We introduce a novel online multitask setting. In this setting each task is partitioned into a sequence of segments that is unknown to the learner. Associated with each segment is a hypothesis from some hypothesis class. We give algorithms that are designed to exploit the scenario where there are many such segments but significantly fewer associated hypotheses. We prove regret bounds that hold for any segmentation of the tasks and any association of hypotheses to the segments. In the single-task setting this is equivalent to switching with long-term memory in the sense of [Bousquet and Warmuth; 2003]. We provide an algorithm that predicts on each trial in time linear in the number of hypotheses when the hypothesis class is finite. We also consider infinite hypothesis classes from reproducing kernel Hilbert spaces for which we give an algorithm whose per trial time complexity is cubic in the number of cumulative trials.
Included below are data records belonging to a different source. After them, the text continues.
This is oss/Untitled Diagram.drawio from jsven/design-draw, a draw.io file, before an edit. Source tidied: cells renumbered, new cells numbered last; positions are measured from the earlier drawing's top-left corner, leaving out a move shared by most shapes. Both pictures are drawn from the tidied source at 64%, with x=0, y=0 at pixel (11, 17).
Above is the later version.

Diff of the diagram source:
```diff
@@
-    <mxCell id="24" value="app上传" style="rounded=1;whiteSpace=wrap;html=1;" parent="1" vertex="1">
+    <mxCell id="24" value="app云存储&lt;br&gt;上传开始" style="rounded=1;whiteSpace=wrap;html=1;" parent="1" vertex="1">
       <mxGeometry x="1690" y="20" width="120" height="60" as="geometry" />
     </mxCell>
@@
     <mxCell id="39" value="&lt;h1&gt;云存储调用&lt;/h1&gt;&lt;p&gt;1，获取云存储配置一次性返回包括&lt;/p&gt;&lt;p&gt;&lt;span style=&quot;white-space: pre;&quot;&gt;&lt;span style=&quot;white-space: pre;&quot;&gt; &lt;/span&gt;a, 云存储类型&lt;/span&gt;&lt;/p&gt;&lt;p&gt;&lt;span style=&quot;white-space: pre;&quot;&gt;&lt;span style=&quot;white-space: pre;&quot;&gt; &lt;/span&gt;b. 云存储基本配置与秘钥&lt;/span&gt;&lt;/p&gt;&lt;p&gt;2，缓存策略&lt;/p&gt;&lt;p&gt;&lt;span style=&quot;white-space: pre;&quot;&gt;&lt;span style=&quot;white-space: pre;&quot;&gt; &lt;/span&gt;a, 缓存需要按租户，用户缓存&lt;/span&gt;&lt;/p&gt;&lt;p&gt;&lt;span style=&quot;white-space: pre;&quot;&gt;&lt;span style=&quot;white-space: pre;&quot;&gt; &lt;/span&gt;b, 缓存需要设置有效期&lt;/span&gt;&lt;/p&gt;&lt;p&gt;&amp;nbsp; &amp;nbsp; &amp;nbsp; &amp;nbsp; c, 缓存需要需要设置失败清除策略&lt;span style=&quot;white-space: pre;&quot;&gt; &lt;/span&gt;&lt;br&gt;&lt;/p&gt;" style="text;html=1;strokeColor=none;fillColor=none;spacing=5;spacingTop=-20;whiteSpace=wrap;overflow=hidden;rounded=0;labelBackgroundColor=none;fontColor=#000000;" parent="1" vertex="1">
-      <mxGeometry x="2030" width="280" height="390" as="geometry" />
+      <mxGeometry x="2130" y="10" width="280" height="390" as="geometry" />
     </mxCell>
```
In the single-task special case this is the first example of an efficient regret-bounded switching algorithm with long-term memory for a non-parametric hypothesis class.
Speakers: Mark Herbster, Stephen Pasteris, Lisa Tse